This is simply not practical and whatever SQL database you’re using will probably not be too happy in terms of performance. Furthermore, whenever some game design element changes, you’ll likely need to change the SQL schemas and provide scary and convoluted upgrade scripts. All gameplay programmers will need to be SQL sharks.


So, yeah, usually it’s best to just serialize player progress data into blobs. A blob is simply a binary buffer that you can store however you see fit. Exactly how you decide to turn player progress data into blobs is up to your imagination, but you could use something like Google Protocol Buffers or BSON. Don’t be tempted to use JSON as you want your blobs to be tight and compact. Personally, as a connoisseur of reinventing wheels, I’d prefer to just cook up my own system for serialization.
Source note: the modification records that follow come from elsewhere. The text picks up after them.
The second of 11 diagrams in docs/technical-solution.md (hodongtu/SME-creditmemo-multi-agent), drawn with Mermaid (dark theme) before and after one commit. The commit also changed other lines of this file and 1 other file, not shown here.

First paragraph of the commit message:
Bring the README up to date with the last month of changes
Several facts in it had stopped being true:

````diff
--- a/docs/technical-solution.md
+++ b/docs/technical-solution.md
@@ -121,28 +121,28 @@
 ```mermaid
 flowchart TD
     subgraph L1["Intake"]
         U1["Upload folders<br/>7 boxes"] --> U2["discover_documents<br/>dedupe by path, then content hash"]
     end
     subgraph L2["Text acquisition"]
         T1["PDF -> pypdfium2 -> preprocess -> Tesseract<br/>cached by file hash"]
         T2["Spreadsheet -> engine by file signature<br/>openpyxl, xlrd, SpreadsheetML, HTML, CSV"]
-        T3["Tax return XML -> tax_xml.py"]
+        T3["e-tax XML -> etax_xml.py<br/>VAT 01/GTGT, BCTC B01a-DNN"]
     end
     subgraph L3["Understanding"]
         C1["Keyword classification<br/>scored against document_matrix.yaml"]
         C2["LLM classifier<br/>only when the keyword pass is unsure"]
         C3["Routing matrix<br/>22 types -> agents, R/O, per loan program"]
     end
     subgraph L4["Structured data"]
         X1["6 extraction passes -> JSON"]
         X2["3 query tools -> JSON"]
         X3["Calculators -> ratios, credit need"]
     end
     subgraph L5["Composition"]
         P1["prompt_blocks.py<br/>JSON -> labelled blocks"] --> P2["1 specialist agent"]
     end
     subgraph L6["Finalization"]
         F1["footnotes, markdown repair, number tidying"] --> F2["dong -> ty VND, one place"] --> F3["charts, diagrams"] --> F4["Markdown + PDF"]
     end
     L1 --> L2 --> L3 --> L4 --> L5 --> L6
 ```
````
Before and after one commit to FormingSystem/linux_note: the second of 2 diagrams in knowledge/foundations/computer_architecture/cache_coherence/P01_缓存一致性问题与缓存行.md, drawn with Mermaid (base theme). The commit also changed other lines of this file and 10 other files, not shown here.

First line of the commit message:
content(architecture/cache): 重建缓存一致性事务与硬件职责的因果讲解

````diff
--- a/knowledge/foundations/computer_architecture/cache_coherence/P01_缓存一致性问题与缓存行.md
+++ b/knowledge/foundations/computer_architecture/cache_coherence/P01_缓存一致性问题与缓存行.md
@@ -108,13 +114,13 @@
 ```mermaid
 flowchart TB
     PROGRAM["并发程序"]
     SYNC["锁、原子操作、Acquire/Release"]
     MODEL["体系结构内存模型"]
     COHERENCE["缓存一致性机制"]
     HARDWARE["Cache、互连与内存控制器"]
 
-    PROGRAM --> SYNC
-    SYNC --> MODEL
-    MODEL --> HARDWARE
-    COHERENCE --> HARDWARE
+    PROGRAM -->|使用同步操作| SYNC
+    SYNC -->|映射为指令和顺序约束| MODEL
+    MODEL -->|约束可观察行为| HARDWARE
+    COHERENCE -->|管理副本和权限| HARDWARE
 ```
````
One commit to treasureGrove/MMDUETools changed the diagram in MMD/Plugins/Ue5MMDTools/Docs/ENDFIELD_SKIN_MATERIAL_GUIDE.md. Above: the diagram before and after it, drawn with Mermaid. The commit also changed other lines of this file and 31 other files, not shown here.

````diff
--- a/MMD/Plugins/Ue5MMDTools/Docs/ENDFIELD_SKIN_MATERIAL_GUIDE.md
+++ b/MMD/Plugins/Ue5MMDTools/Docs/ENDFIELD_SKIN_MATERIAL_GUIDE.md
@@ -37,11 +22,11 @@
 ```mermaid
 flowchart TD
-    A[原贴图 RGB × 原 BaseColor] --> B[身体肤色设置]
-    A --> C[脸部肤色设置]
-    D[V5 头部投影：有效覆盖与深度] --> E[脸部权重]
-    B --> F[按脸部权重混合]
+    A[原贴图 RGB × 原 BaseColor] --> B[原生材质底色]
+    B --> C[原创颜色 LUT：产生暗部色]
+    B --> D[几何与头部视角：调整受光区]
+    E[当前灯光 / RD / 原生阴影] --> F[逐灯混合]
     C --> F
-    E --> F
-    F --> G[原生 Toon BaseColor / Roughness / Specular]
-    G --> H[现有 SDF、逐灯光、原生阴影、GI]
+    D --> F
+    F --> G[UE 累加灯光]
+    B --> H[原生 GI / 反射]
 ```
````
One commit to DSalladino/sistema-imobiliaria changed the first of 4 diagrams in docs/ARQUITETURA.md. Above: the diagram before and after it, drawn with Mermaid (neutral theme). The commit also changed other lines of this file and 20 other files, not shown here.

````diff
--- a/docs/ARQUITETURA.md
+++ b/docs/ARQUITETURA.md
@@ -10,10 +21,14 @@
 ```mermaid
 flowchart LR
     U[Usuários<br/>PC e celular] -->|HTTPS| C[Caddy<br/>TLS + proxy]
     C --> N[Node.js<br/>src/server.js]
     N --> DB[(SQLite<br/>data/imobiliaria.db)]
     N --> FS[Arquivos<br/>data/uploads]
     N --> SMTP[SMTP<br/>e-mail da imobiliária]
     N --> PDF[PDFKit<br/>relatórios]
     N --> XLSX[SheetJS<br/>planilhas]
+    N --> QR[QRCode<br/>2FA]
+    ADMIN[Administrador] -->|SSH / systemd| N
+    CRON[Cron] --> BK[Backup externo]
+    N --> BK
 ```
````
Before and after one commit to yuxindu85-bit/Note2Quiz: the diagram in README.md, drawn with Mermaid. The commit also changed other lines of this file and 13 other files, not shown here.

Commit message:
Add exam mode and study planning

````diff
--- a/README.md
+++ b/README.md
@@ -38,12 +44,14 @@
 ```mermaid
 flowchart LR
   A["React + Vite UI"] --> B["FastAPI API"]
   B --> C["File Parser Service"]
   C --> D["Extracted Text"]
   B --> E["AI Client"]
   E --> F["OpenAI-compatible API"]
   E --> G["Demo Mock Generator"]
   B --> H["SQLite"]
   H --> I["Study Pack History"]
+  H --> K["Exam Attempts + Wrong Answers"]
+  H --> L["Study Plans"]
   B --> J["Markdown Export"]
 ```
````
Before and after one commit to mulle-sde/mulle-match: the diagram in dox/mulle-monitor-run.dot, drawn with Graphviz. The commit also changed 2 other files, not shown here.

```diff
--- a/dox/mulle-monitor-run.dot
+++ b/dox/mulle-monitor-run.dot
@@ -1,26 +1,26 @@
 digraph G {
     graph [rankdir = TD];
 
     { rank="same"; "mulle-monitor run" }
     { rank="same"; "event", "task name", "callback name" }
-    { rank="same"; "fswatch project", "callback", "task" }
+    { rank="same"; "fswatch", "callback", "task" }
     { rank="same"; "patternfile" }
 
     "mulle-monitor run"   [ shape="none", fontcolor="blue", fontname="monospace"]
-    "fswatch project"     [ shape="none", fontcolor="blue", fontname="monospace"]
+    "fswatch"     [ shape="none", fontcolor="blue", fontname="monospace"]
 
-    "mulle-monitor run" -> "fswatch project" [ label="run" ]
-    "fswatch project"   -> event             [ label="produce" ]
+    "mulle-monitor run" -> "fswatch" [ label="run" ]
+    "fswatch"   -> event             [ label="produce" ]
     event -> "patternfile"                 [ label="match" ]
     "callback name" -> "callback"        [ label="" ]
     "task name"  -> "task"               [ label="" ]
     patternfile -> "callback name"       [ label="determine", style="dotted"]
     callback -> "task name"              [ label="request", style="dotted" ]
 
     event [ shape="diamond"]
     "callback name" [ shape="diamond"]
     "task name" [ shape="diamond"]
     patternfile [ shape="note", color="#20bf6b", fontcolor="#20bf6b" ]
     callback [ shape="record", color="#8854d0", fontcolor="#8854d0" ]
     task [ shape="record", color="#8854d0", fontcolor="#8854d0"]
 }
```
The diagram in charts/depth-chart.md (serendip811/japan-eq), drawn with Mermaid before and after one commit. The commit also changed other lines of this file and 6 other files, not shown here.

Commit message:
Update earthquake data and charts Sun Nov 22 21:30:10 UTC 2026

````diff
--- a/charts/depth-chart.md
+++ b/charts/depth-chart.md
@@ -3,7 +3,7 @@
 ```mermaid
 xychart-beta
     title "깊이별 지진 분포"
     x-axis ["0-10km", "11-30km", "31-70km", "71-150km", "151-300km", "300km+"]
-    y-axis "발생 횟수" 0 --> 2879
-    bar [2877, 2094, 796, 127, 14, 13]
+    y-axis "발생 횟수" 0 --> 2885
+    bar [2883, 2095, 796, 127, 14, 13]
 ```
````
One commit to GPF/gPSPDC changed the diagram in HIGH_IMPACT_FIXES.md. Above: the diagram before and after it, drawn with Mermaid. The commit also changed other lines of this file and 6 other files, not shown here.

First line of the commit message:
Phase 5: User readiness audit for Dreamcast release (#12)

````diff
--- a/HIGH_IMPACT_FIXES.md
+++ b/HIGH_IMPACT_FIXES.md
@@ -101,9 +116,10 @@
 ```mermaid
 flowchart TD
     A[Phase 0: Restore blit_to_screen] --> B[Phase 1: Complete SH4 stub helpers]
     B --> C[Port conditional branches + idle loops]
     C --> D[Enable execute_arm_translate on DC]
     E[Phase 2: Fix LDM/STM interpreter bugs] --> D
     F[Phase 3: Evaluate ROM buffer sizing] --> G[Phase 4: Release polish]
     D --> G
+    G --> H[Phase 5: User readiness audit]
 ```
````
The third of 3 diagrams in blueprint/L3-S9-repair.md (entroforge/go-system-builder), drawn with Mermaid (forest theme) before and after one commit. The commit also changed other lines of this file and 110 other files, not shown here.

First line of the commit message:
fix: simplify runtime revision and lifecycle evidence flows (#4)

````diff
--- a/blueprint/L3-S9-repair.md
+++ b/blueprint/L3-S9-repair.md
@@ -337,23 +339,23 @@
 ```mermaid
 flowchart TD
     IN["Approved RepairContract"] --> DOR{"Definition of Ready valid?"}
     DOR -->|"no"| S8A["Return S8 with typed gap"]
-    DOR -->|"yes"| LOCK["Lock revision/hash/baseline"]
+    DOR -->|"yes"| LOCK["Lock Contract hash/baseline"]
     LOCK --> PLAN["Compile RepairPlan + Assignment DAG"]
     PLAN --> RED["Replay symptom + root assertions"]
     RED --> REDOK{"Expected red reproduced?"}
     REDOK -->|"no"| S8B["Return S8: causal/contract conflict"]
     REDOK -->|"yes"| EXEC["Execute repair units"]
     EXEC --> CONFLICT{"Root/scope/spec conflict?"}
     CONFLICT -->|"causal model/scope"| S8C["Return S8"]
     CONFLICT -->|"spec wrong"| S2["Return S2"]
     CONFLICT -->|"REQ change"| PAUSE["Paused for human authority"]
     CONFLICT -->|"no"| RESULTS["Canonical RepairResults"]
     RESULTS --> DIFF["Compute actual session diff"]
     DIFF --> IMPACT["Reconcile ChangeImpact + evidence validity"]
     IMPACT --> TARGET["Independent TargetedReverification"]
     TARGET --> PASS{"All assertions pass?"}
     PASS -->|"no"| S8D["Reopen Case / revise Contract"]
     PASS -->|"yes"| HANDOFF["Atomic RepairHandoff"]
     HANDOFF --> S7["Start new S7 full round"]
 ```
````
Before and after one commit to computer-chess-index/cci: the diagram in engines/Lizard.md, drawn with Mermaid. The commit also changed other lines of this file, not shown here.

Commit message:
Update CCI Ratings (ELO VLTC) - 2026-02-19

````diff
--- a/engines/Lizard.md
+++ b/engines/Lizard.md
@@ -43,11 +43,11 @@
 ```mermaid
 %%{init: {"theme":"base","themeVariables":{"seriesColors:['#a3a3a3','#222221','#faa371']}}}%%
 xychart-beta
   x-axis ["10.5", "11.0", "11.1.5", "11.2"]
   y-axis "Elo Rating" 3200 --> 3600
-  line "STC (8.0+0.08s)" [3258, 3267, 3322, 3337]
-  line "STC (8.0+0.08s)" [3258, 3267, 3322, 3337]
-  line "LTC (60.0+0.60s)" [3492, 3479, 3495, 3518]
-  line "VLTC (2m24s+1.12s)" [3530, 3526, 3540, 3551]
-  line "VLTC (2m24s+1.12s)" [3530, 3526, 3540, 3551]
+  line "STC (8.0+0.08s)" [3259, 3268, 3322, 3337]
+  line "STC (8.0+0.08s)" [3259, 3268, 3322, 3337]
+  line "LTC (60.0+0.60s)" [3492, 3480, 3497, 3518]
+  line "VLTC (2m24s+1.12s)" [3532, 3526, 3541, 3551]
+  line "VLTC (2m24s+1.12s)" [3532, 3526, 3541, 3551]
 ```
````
It’s really not too complicated, you can get it to work exactly like you want it, and you can hook it directly into whatever system you have for managing player progress.

You need to consider a few things regarding serialization:

  • It needs to be fast and efficient. Serialization will happen pretty much all the time, which is one of the primary downsides to using blobs.
  • Blobs need to be as small as possible. You’ll be saving them all the time and you don’t want to be too wasteful with I/O.
  • Your code for loading blobs needs to be backward compatible. If a player hasn’t played the game for years and logs in with an ancient blob, it should still work.

Embrace blobs and you get several benefits:

  • If your blob loading code is backward compatible, it becomes very easy to add new game features and systems, as you never need to run any upgrade scripts on your database.
  • When player progress data is encapsulated neatly in a binary buffer, you can juggle them around as you see fit. A player is reporting some weird bug? Just grab his blob, send it to QC, or copy it to some test server environment and try reproducing the bug yourself. You can keep blobs as simple files on your file system for debugging purposes, you can send them by email. You can convert them to Base64, print them out, and hang them on your wall. The possibilities are endless.
  • You can implement a snapshotting system where the database retains old blobs for a while. For example, every week you snapshot a blob and keeps them for a couple months. This makes it easy to implement a fully automated system to restore old player progress in case it becomes relevant, like if a player got hacked and wants his stuff back.

Using blobs for player progress data is simply so convenient that it easily offsets the slight performance hit you get from constant serialization and saving.

Wrapping up the first part

In this blog post we’ve taken a very high-level look at how an MMORPG could work. To summarize:

  • We’ll need a bunch of game servers, connected to a central database, in which we store player progress data.
  • When a player connects to a game server, we load his progress data.
  • Continuously we’ll save his progress, if possible immediately after anything important happens.
  • On client disconnect we make a final save of his most recent progress data.
  • Realms or no realms, it’s mostly a game design decision. No matter what, we’ll need multiple game servers sharing the same database, unless we use a very simple and non-scalable architecture.
  • Serialize player progress data into blobs, don’t get any crazy ideas about complex SQL schemas with a lot of gameplay logic in them. Keep the data storage system as agnostic as possible about details of the game.

Next up we’ll look at how to safely have a client switch from one game server to another.